● Brief
Return all lines of the records that contain the word "across".

● Data shown
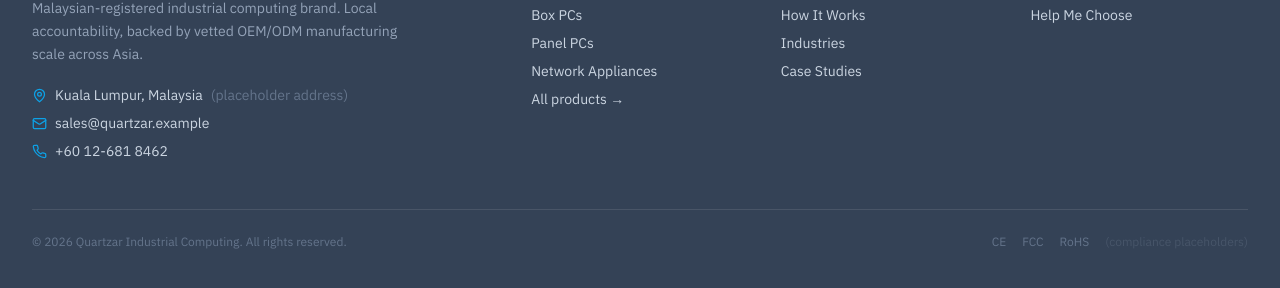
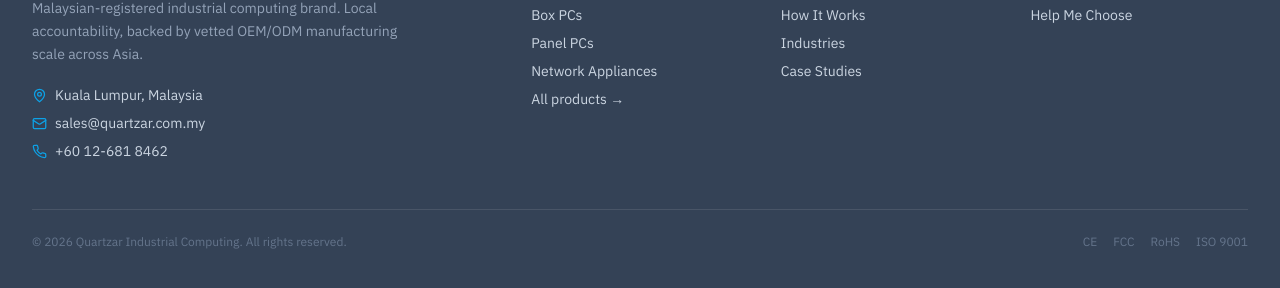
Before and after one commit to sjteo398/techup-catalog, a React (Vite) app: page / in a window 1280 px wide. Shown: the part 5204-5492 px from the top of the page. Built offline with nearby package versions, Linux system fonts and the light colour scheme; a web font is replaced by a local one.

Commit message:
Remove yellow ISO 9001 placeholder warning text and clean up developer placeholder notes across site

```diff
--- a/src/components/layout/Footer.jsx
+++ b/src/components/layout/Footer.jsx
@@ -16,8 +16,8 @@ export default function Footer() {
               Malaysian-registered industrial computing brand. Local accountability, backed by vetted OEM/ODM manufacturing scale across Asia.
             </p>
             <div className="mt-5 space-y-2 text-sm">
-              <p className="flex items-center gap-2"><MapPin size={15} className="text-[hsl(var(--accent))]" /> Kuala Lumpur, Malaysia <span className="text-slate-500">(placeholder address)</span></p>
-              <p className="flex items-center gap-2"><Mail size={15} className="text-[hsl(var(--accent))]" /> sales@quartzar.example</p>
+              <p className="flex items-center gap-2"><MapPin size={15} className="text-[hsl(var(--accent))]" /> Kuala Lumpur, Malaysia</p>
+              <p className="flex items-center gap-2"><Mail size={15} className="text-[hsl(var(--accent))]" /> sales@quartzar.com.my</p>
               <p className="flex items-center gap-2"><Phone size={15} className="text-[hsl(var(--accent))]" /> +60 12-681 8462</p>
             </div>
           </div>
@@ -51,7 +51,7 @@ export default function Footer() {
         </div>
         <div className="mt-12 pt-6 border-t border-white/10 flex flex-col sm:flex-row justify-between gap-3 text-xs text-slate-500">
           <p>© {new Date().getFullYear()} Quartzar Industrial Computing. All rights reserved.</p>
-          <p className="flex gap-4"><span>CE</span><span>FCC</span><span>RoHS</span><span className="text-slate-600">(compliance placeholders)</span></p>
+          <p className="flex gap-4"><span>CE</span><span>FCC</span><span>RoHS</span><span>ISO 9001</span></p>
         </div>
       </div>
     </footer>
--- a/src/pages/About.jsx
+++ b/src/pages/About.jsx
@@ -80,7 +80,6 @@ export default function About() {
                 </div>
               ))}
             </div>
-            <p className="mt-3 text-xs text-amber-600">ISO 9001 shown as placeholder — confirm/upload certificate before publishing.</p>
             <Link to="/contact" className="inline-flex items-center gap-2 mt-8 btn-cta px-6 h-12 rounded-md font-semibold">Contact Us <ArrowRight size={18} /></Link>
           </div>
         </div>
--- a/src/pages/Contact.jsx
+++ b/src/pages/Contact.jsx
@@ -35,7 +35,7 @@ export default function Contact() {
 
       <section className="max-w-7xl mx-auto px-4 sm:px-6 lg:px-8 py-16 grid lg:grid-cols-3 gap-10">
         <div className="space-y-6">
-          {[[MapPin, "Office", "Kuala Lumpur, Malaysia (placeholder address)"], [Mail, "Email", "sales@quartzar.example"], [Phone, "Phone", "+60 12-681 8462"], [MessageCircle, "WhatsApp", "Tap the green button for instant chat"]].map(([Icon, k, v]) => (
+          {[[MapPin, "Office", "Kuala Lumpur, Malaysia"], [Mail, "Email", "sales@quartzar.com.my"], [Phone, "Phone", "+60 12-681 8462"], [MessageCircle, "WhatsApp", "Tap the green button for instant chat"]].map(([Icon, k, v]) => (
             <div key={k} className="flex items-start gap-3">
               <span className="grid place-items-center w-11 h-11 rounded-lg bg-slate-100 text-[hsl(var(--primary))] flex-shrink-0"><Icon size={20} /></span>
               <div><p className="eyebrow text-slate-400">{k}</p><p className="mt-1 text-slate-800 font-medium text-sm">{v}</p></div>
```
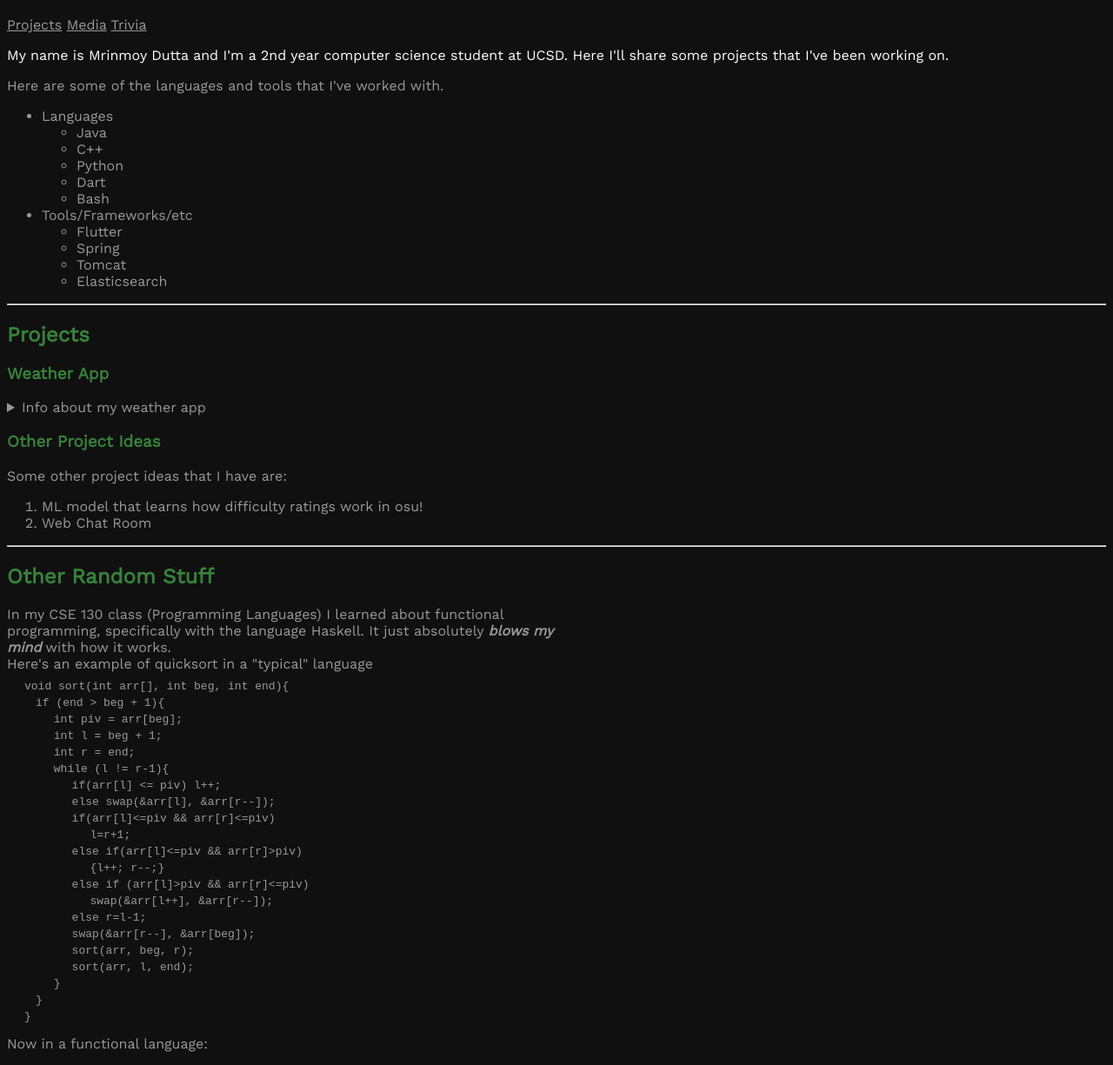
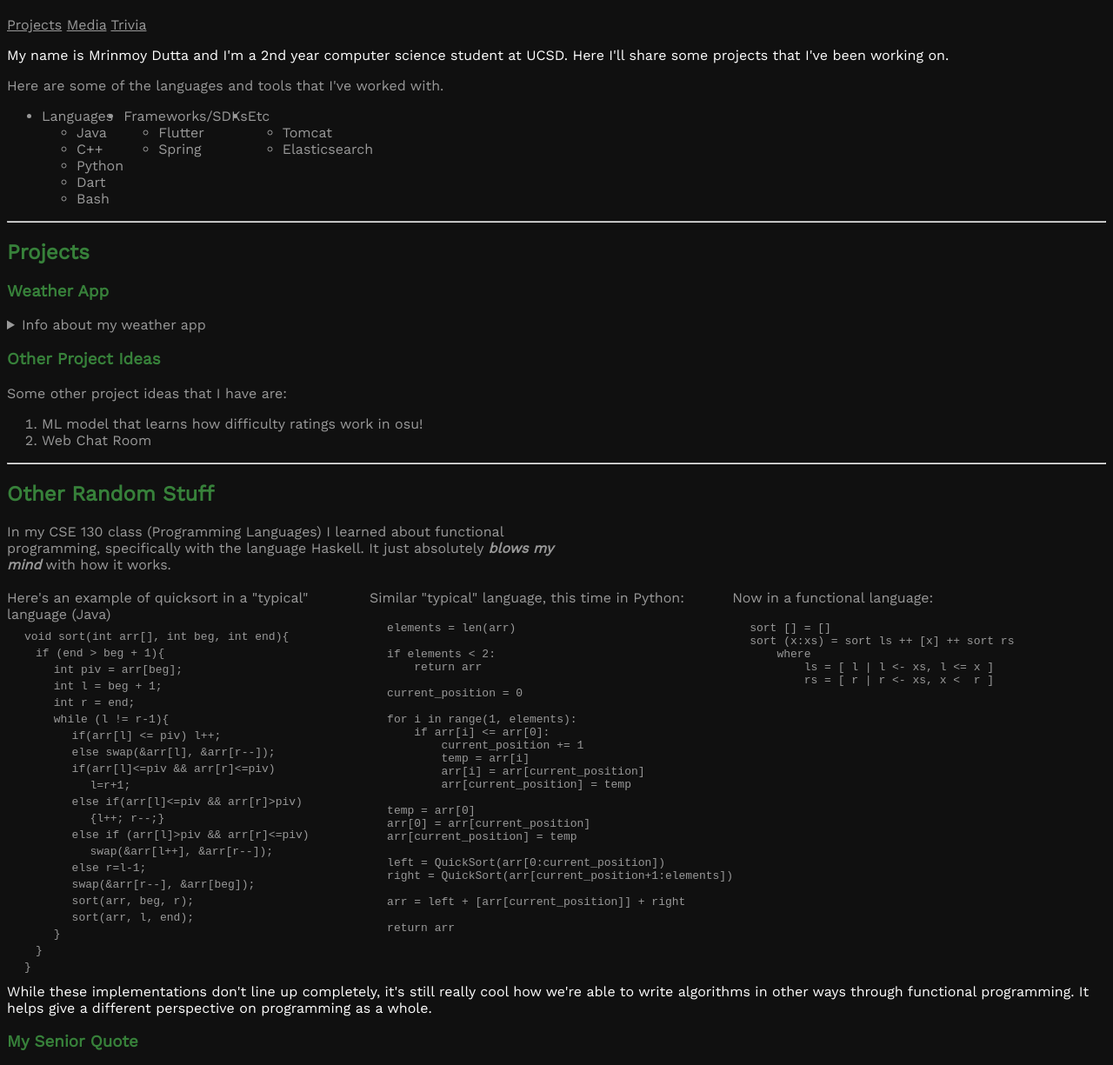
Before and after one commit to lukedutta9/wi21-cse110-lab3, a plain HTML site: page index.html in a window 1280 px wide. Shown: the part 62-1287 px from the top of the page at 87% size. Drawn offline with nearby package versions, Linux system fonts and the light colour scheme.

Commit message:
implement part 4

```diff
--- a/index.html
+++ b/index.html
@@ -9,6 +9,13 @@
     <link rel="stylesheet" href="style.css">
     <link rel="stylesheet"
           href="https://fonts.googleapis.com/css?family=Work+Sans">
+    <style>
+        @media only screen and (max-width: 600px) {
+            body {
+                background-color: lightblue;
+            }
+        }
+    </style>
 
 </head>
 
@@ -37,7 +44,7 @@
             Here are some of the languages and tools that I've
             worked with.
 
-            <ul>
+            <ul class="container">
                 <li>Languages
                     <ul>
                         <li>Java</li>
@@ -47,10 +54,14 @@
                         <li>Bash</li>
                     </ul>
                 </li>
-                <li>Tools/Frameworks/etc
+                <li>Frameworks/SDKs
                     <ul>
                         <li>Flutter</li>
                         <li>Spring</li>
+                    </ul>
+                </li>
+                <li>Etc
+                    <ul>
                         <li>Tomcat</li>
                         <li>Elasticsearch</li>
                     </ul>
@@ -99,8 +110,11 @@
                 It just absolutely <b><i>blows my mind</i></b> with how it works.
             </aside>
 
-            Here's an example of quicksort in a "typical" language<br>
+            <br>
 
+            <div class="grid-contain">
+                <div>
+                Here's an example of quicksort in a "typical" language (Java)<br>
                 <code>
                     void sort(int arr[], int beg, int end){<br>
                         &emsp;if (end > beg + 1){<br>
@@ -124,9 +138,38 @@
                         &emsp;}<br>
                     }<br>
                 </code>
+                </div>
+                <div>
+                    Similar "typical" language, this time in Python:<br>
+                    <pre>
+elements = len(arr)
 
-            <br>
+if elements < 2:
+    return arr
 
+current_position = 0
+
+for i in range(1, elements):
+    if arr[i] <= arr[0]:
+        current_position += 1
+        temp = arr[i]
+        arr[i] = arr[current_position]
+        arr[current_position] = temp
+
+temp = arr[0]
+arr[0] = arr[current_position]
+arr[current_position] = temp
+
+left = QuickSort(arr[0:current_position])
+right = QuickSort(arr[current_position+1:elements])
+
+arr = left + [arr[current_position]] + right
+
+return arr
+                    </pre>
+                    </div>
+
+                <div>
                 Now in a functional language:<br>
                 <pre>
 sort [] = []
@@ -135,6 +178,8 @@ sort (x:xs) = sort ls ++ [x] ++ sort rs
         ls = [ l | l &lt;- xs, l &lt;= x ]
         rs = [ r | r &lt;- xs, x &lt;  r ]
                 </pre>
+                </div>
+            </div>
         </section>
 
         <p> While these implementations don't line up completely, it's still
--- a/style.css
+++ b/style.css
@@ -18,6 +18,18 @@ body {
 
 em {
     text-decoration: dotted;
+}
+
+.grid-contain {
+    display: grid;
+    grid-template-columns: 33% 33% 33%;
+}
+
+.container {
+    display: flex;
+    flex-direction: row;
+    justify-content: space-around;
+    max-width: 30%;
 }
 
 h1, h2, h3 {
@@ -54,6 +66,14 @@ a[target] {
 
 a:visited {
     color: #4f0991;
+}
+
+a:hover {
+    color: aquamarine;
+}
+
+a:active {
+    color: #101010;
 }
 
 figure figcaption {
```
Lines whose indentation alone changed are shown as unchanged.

● Exercise output
Remove yellow ISO 9001 placeholder warning text and clean up developer placeholder notes across site
               Malaysian-registered industrial computing brand. Local accountability, backed by vetted OEM/ODM manufacturing scale across Asia.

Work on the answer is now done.